SCHOOLS are scared to teach children about the 9/11 attacks because they fear a backlash from Muslim parents, an expert in counter-extremism claims.
Kamal Hanif, who was appointed by the Government to turn around three schools at the heart of the “Trojan Horse” scandal, said that some teachers had a “misplaced” concern that they will cause offence if they raise the subject of 9/11 in the classroom.
He said particularly those who work in schools with a high proportion of Muslim students see it as a contentious topic and shy away from discussing it.
“Teachers sometimes have a fear that … if we teach about this we might get Muslim parents objecting.”
Mr Hanif, executive principal of Waverley Education Foundation, advised the Department for Education (DfE) on combating counter-extremism in schools. He said their fears had no basis. “It is based on their stereotypical view of a community as opposed to the reality. It is very misplaced.”
Mr Hanif is a trustee for the educational charity Since 9/11, which provides free teaching resources about the attacks and their aftermath. The resources are for secondary schoolchildren, but the charity is developing a material for primary schools.
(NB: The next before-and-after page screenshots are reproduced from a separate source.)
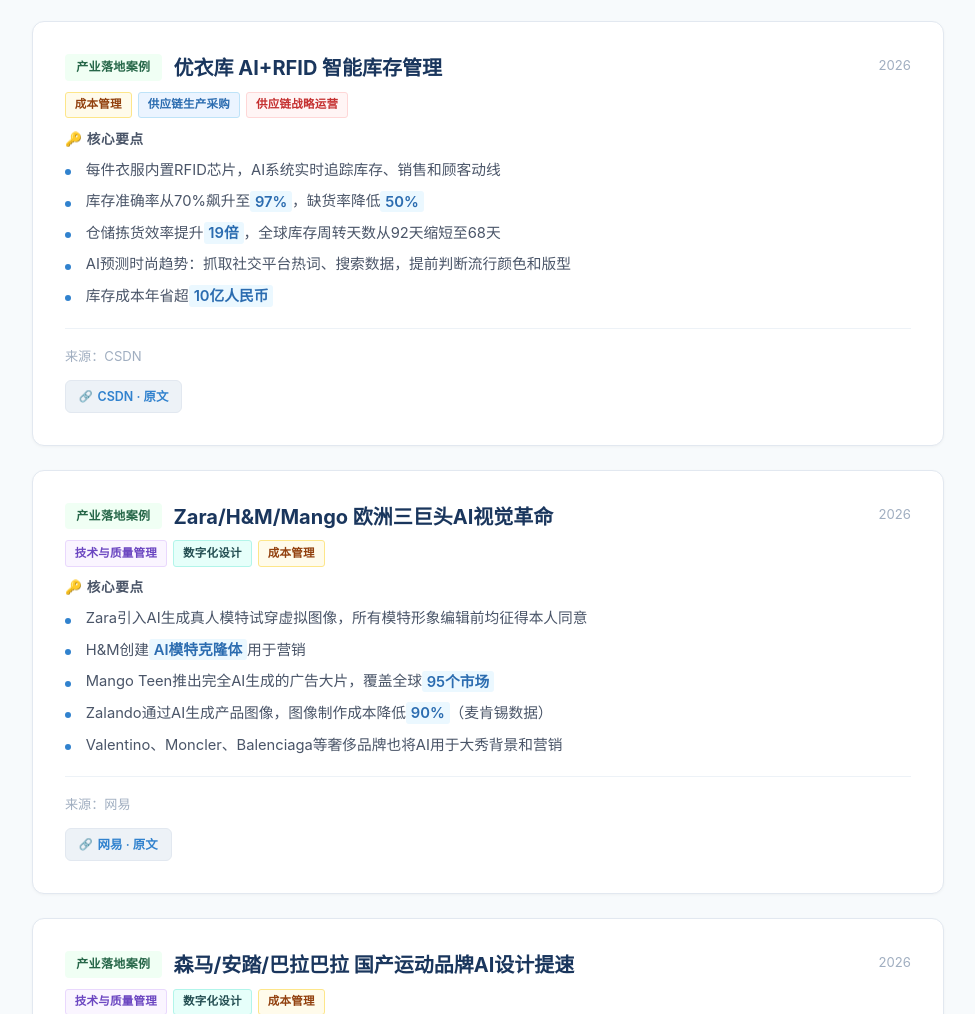
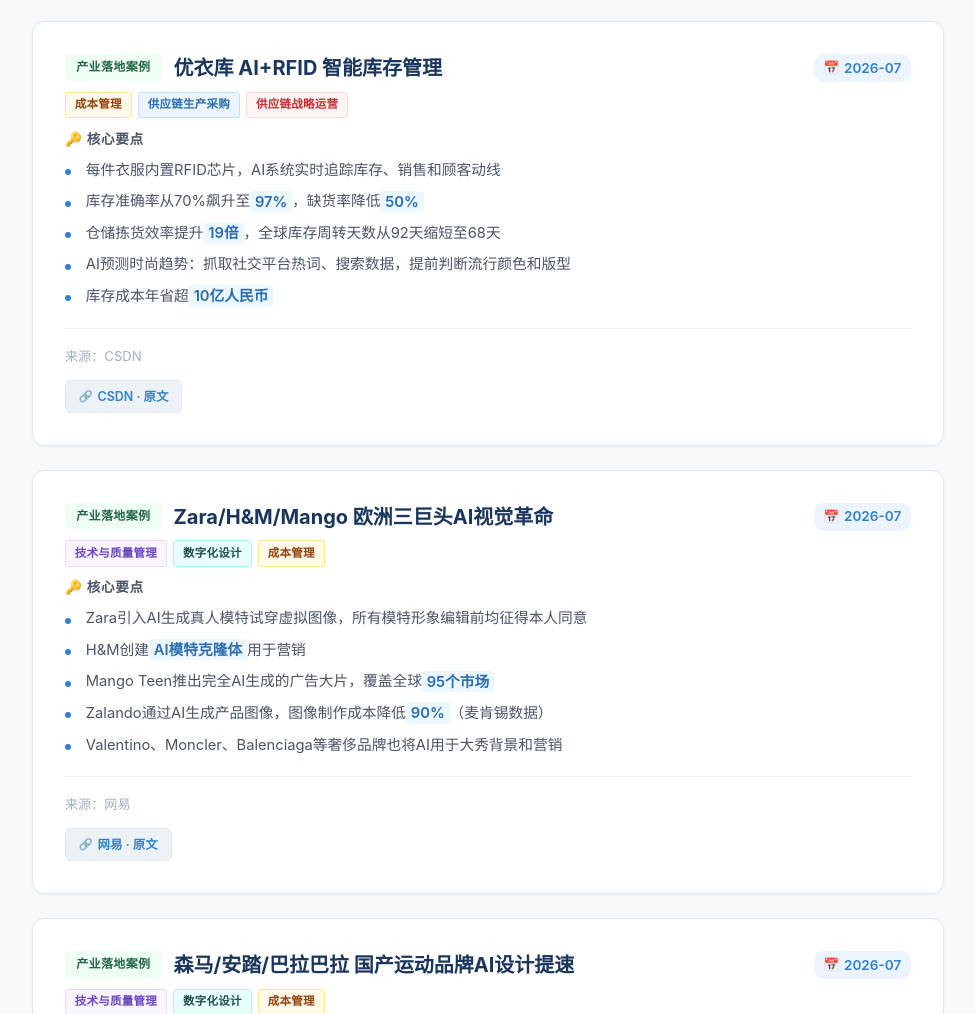
Before and after one commit to Jovienne0913/textile-ai-knowledge, a plain HTML site: page index.html in a window 1280 px wide. Shown: the part 1786-2800 px from the top of the page, without its empty margins (152-1127 px from the left). Drawn offline with Linux system fonts and the light colour scheme.

Commit message:
feat: 日期标签更醒目(蓝色药丸+日历图标) + 补齐所有卡片到月份级日期

```diff
--- a/index.html
+++ b/index.html
@@ -196,10 +196,21 @@
     min-width: 200px;
   }
   .card-date {
-    font-size: 0.82rem;
-    color: #a0aec0;
+    display: inline-flex;
+    align-items: center;
+    gap: 0.3rem;
+    font-size: 0.85rem;
+    color: #3182ce;
+    font-weight: 600;
     flex-shrink: 0;
     white-space: nowrap;
+    background: #ebf4ff;
+    padding: 0.15rem 0.6rem;
+    border-radius: 10px;
+  }
+  .card-date::before {
+    content: "📅";
+    font-size: 0.8rem;
   }
 
   /* === 供应链模块标签（紧跟卡片标题下方） === */
@@ -583,7 +594,7 @@
       <div class="card-header">
         <span class="card-category cat-case">产业落地案例</span>
         <h2 class="card-title">优衣库 AI+RFID 智能库存管理</h2>
-        <span class="card-date">2026</span>
+        <span class="card-date">2026-07</span>
       </div>
       <div class="scm-modules">
         <span class="scm-tag scm-cost">成本管理</span>
@@ -615,7 +626,7 @@
       <div class="card-header">
         <span class="card-category cat-case">产业落地案例</span>
         <h2 class="card-title">Zara/H&M/Mango 欧洲三巨头AI视觉革命</h2>
-        <span class="card-date">2026</span>
+        <span class="card-date">2026-07</span>
       </div>
       <div class="scm-modules">
         <span class="scm-tag scm-quality">技术与质量管理</span>
@@ -647,7 +658,7 @@
       <div class="card-header">
         <span class="card-category cat-case">产业落地案例</span>
         <h2 class="card-title">森马/安踏/巴拉巴拉 国产运动品牌AI设计提速</h2>
-        <span class="card-date">2026</span>
+        <span class="card-date">2026-07</span>
       </div>
       <div class="scm-modules">
         <span class="scm-tag scm-quality">技术与质量管理</span>
```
Sir Steve Lancashire, chief executive of a multi academy trust which is piloting the materials in its 55 primary schools, said teachers do feel “uncomfortable” about the legacy of 9/11. “We need to address the nervousness of teachers to teach this kind of subject,” he said. “Teachers don’t feel well equipped on facts – there are a lot of conspiracy theories; a lot of misinformation”.
Lord Nash, the schools minister, said teaching 9/11 and its aftermath at school was crucial to prevent children being groomed by extremists. “Our job is to ensure that our children are educated in school so that they are less likely to be radicalised outside of school,” he said.
He said that while some teachers are keen to have an “open discussion” about it, others “don’t want to go there”.
He said: “I can understand why it is not easy but we do need to go there.”
Peter Rosengard, the founder of Since 9/11, said an “overwhelming majority” of teachers were interested in teaching it to their students.